Anyone who’s attended a concert, musical, or sports event knows that buying a ticket is often the most dramatic part of the entire enterprise. Fees pile up, websites falter, and it’s hard to tell if you’ll be able to download the ticket to your phone or if you’ll have to track down a printer. And good luck if you try to circumvent this system. The crapshoot that is Craigslist means you’re constantly checking your email and negotiating with total strangers.
That’s where Rukkus comes in. Like Kayak or Expedia, the travel-oriented search engines that point you to the least expensive flights or accommodations, Rukkus lists the cheapest tickets to live events. The website and mobile app have been around for a year-and-a-half and have been growing by leaps and bounds.
Manick Bhan, the company’s founder, estimates that he spends about 30 percent of his income on tickets to live events (or at least he used to, before he started this company). He says was inspired to found Rukkus after growing increasingly frustrated with the high prices of the online ticketing process.
“We can cut to the supply,” he says. “We can get away from all these other middlemen, and instead of finding you the best values on the retail side, give you the best values on the wholesale side. That’s the trick.”
The company pulls inventory from more than 100 ticket providers. In addition to the usual outlets, it sells tickets on behalf of Major League Baseball and the National Football League, two giants skeptical of anyone who wants to trade on their highly protected brands.
“It’s hard to get them to focus when you’re the small guy,” says Bhan. “They hear this all the time, people pitching and soliciting them. You have to elevate yourself. And for us, one of the things we were always good at was building technology. We built beautiful technology, and immediately our product looked beautiful, worked well, and was highly rated.”
When Rukkus started, Bhan was the only employee. Now the roster includes 20 people with a wide range of expertise.
“It happened kind of quickly,” Bhan says. “One day, we just looked up and sort of noticed that there are all these amazing people around us. We built it like a family, so everyone we brought on board was very connected to each other.”
Bhan says the secret to his company’s success has been a relentless focus on customer service. If there’s a problem with an order, Bhan says, his company works to solve it in less than five minutes.

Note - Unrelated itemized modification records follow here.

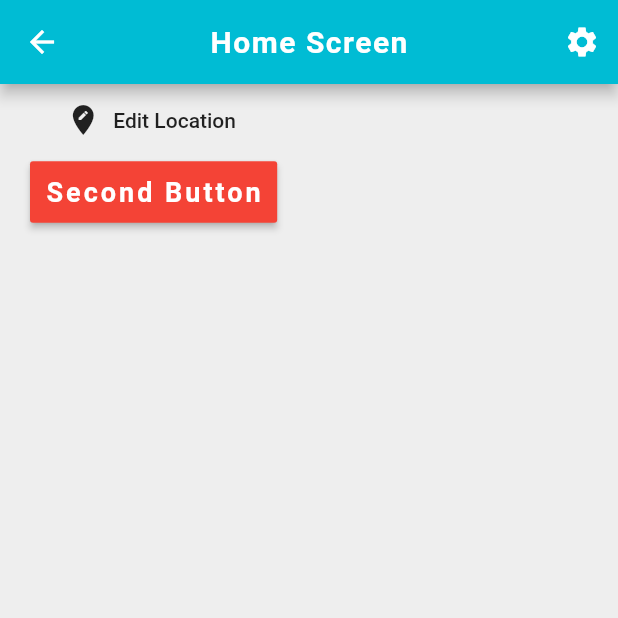
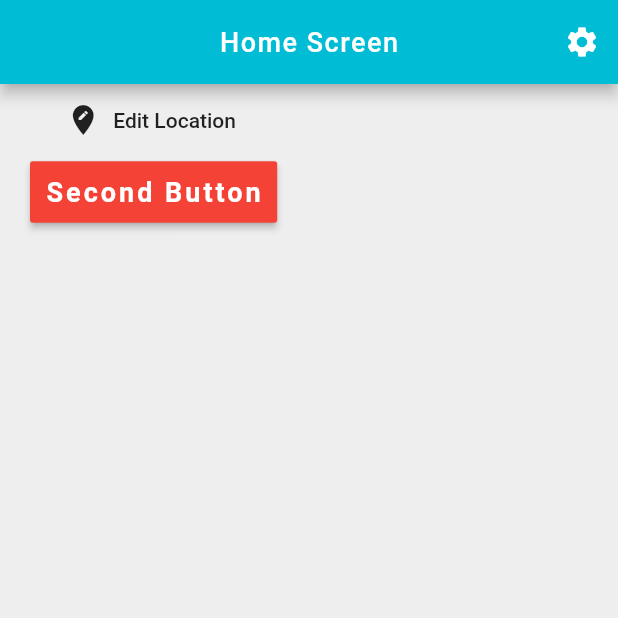
Before and after one commit to faseeh1999/world_time, a Flutter app: the screen it shows after launch, on a phone screen of 412 x 824 dp, the top half of it. Run offline on Flutter 3.47's test engine with Material 2 defaults, Android fonts, the phone set to English and light mode, and no system bars; network calls fail.

Commit message:
Lecture 30
Code Ninja Flutter Beginner.

```diff
--- a/lib/main.dart
+++ b/lib/main.dart
@@ -5,7 +5,7 @@ import 'package:world_time/pages/loading.dart';
 
 void main() {
   runApp(MaterialApp(
-    initialRoute: '/home',
+    initialRoute: '/',
     routes: {
       '/': (context) => Loading(),
       '/home': (context) => Home(),
--- a/lib/pages/home.dart
+++ b/lib/pages/home.dart
@@ -6,8 +6,21 @@ class Home extends StatefulWidget {
 }
 
 class _HomeState extends State<Home> {
+
+  Map data = {};
+
+
   @override
   Widget build(BuildContext context) {
+
+
+    data = ModalRoute.of(context).settings.arguments;
+    print(data);
+
+
+
+
+
     return Scaffold(
       appBar: AppBar(
         actions: [
@@ -24,8 +37,8 @@ class _HomeState extends State<Home> {
         ],
         backgroundColor: Colors.cyan,
         title: Text("Home Screen",style: TextStyle(
-          fontSize: 20.0,
-          fontWeight: FontWeight.bold,
+          fontSize: 18.0,
+          fontWeight: FontWeight.w500,
           letterSpacing: 1.0,
 
         ),
```
Also changed, not shown: lib/pages/loading.dart (+8 -5 lines).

“What we’re really selling,” says Bhan, “is an injection of happiness.”
Photo credit: Lauren Kallen